CHIBA – Twenty-three refugees from Myanmar who had fled to Thailand arrived Friday evening in Tokyo, the last group to do so under a Japanese pilot resettlement program begun in fiscal 2010.
The 23, from five families, mostly belong to the Karen ethnic minority. They will take Japanese-language lessons and job training while searching for housing and employment.
The resettlement program has failed to meet the annual quota of accepting 30 refugees, with none arriving in 2012 and only 86 coming over the entire period, which was extended from three to five years.
The government plans to accept Myanmar refugees staying in Malaysia from next year.
The program didn’t go as planned because potential participants had little grasp of the terms of the resettlement and the conditions they could expect in Japan, observers say.
Promoted by the U.N. High Commissioner for Refugees, the third-country resettlement program is designed to help people who have fled their homes to a nearby country resettle in a safe third country.

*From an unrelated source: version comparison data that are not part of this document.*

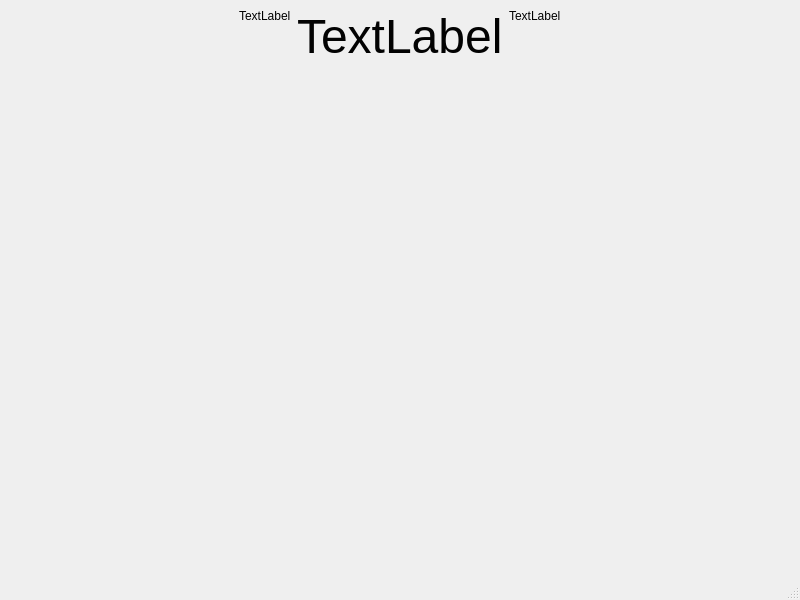
Before: the Qt Designer form viewers_view.ui in GroupOfRobots/TwitchGo-Bot, drawn with Qt 5.
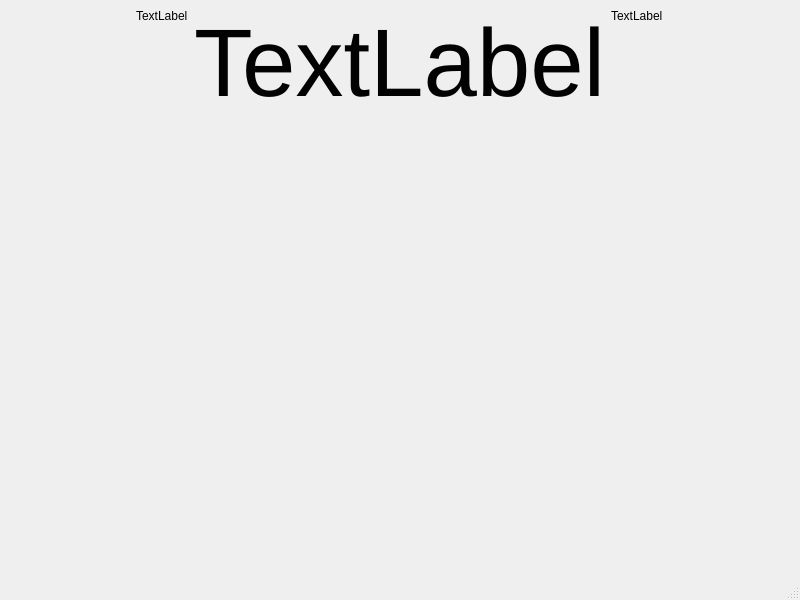
After: the same form once the commit is applied.

Patch:
```diff
--- a/viewers_view.ui
+++ b/viewers_view.ui
@@ -798,7 +798,7 @@
           </property>
           <property name="font">
            <font>
-            <pointsize>36</pointsize>
+            <pointsize>72</pointsize>
            </font>
           </property>
           <property name="text">
@@ -1945,7 +1945,7 @@
       </property>
       <property name="font">
        <font>
-        <pointsize>12</pointsize>
+        <pointsize>72</pointsize>
        </font>
       </property>
       <property name="text">
```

About 120,000 Myanmar refugees currently live in refugee camps in Thailand. The Thai junta that seized power in May has reportedly agreed with Myanmar to send the refugees back, but no timetable or other details have been announced.